“It’s in that region,” he told NBC Sports Bay Area.

“I've had it before,” he added. “I’ll be all right.”

Iguodala added that he has dealt with soreness in that area “for a while,” without specifying. Until Saturday, he had played through it.

So, he might be right. Maybe there is no reason for worry. The MRI will provide clarification. As someone who knows his body about as well as any player in the NBA, Iguodala might need nothing more than a few sessions of physical therapy.

“He just had some soreness ... so we didn’t want to risk anything and put him back in the game,” Kerr said. “When we took him out mid-third, the trainer said that will be it for him.”

If Iguodala’s wheel is barking, it’s easy to understand why. He entered Saturday averaging 30.2 minutes per playoff game -- about seven more than in the regular season. He spent most of the six-game first-round series chasing LA Clippers guard Lou Williams and most of the six-game second-round series assigned to NBA leading scorer James Harden.

Iguodala has spent much of the first three games this round coping with either of Portland’s two dynamic guards, Damian Lillard or CJ McCollum.

[RELATED: Iguodala flips off ESPN camera while en route to locker room]

The Warriors generally err on the side of caution in matters of health.

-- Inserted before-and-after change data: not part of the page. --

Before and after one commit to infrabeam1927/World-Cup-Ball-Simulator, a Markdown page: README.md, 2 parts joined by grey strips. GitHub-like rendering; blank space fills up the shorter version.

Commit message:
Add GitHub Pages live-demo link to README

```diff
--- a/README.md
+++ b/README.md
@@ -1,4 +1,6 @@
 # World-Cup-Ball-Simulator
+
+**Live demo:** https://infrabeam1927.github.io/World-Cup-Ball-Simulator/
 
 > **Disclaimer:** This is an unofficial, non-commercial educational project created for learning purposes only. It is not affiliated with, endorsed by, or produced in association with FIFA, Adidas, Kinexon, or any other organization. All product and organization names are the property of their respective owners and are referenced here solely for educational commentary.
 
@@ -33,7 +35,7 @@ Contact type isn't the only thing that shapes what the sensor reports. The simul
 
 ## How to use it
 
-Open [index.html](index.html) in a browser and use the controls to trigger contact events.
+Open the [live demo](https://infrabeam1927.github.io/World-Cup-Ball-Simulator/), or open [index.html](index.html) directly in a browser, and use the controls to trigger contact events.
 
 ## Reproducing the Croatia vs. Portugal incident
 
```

Sitting Iguodala on Monday would seem the prudent move.

If ever there were a time to be overly cautious, it's with a 3-0 lead in a best-of-seven series.

NBA rumors: Blazers star Damian Lillard playing through separated ribs

NBA rumors: Blazers star Damian Lillard playing through separated ribs

Damian Lillard isn't having the best time in the Western Conference finals against the Warriors.

In the Trail Blazers' Game 3 loss Saturday night, Lillard shot just 5 of 18 and finished with 19 points in 40 minutes.

Now, we might have an explanation as to why the Blazers guard is struggling.

The Athletic's Shams Charania reported after Game 3 that Lillard has separated ribs and is playing through the injury.

ESPN's Tim MacMahon confirmed the news, and provided a few more details.

The injury appears to have occurred during Game 2 of the series when Warriors center Kevon Looney landed on Lillard as they went for a loose ball.

[RELATED: Iguodala to undergo MRI]

So far in the Western Conference finals, Lillard is shooting 32.9 percent (15 of 46) and averaging 20.3 points per game.

Lillard won't use the injury as an excuse, and he's probably not thrilled the news got out. But it does explain his poor shooting numbers.